The text of Chiang’s reply is not yet available. In April 1977, Chiang acquiesced in the basic demands, including the TRR shut-down. In the late summer of 1978, another inspection team visited Taiwan, motivated by concerns that remain classified. During the visit, the team picked up signs that Taiwan had a secret uranium enrichment program. This led to even greater pressure, which became so intense that Chiang complained that Taiwan’s vulnerability and its “unique relationship” with the United States made it possible for the latter to deal with Taipei “in a fashion which few other countries would tolerate.” Chiang knew that the Carter administration was negotiating a normalization agreement with Beijing that would end official U.S.-Taiwan ties, but would still leave the island dependent on U.S. security guarantees and arms sales. Thus, he was constrained to issue a more authoritative and unambiguous statement that his government “has no intention whatsoever to develop nuclear weapons or a nuclear device.”

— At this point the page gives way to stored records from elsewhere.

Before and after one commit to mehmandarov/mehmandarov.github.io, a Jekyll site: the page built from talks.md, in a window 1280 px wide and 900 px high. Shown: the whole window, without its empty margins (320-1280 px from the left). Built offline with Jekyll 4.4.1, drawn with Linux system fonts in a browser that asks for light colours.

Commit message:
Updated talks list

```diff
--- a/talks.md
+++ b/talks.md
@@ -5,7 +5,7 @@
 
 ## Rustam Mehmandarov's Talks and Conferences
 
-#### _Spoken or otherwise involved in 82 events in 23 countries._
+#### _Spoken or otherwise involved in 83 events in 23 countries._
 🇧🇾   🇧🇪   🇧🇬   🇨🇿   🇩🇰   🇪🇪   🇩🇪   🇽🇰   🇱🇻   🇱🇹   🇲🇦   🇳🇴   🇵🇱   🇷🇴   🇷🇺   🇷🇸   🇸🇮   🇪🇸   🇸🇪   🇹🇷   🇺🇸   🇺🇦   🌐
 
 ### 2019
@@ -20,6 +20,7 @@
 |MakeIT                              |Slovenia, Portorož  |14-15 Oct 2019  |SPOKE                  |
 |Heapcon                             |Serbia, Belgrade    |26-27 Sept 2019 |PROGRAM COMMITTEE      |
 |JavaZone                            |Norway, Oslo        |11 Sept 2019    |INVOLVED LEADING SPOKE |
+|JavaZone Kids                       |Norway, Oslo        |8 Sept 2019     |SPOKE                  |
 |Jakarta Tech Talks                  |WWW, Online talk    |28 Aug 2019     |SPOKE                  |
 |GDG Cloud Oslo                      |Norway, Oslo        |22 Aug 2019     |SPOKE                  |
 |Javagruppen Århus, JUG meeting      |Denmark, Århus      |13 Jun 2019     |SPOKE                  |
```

This was not the end of nuclear controversy in U.S.-Taiwan relations. In 1988, ten years after Chiang made this commitment, another controversy over secret reprocessing emerged, not long after the defection of a Taiwanese colonel, since rumored to have been a CIA agent. Then Taipei apparently assented to U.S. requirements, but more needs to be learned about this flap and the secret understandings that ensued.

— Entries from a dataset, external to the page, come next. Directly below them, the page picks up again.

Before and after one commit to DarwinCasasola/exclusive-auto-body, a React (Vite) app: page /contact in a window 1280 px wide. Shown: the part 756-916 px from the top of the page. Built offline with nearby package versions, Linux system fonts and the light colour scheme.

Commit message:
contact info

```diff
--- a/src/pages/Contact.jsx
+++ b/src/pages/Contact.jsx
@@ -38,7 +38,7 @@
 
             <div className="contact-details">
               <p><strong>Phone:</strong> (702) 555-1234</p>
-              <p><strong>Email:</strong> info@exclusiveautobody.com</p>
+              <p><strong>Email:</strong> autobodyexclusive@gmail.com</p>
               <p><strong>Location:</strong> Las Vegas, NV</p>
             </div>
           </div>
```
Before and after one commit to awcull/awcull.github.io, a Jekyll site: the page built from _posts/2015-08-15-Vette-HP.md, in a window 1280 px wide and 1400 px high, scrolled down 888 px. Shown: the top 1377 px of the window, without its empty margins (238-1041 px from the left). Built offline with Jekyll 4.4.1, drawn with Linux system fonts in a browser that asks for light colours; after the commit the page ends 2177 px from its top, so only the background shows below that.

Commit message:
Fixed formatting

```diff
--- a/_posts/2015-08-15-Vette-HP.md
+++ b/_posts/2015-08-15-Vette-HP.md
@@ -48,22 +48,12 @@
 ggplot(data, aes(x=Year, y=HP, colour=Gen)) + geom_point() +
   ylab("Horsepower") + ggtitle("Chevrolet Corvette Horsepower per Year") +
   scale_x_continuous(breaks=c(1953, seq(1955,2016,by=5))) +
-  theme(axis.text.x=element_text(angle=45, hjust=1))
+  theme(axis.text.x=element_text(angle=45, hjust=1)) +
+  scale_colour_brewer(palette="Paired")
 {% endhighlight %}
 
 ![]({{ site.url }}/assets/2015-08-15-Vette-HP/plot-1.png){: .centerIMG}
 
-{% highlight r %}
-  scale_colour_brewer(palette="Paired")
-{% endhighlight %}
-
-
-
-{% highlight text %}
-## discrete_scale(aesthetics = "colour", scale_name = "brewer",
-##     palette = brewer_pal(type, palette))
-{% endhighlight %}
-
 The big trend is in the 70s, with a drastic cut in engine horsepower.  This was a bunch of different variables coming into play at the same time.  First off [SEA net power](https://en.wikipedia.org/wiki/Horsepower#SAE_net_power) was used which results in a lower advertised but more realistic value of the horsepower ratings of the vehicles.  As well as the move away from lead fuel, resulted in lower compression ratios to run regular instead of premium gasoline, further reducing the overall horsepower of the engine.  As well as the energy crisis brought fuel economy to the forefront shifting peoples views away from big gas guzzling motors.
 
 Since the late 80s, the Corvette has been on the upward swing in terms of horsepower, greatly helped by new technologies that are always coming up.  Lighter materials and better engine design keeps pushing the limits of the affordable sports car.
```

That Taiwan depended on the United States for its security made it possible for Washington to intervene repeatedly in Taipei’s nuclear affairs. Without that “unique” relationship, demarches to the head of state would not have been quite so effective.
Moreover, that Washington conducted its campaign behind the scenes may also have made a difference; although Chiang was an autocrat, secrecy meant that he would have less reason to worry about public opinion. In the 1970s, a broad international consensus against reprocessing existed, so it was possible to discourage countries from moving in that direction (South Korea is another example). Further, the possibility of angering Beijing may have provided an element of restraint on Taipei’s side.
The repeated U.S. interventions in Taipei’s nuclear affairs show the great difficulty of imposing nonproliferation standards even on friendly client states. Today, the possibilities of success are even less certain. With Iran, for example, Washington has no embassy for delivering messages and certainly has no security relationship with Tehran. While the Taiwanese had to take into account Beijing’s reactions, the Iranians have no powerful neighbor that can significantly constrain them. Moreover, while Iran is far from being a democracy, its highly nationalistic population plays an important role in the current crisis by supporting a right to a nuclear program. Most important, unlike the flap over Taiwan, the current crisis is an international one involving the UN Security Council; the UN’s prestige is at stake in a resolution. Secret U.S. diplomacy with Iran is conceivable, but it is questionable whether the current administration would offer Tehran meaningful security guarantees. And would the Iranians even accept?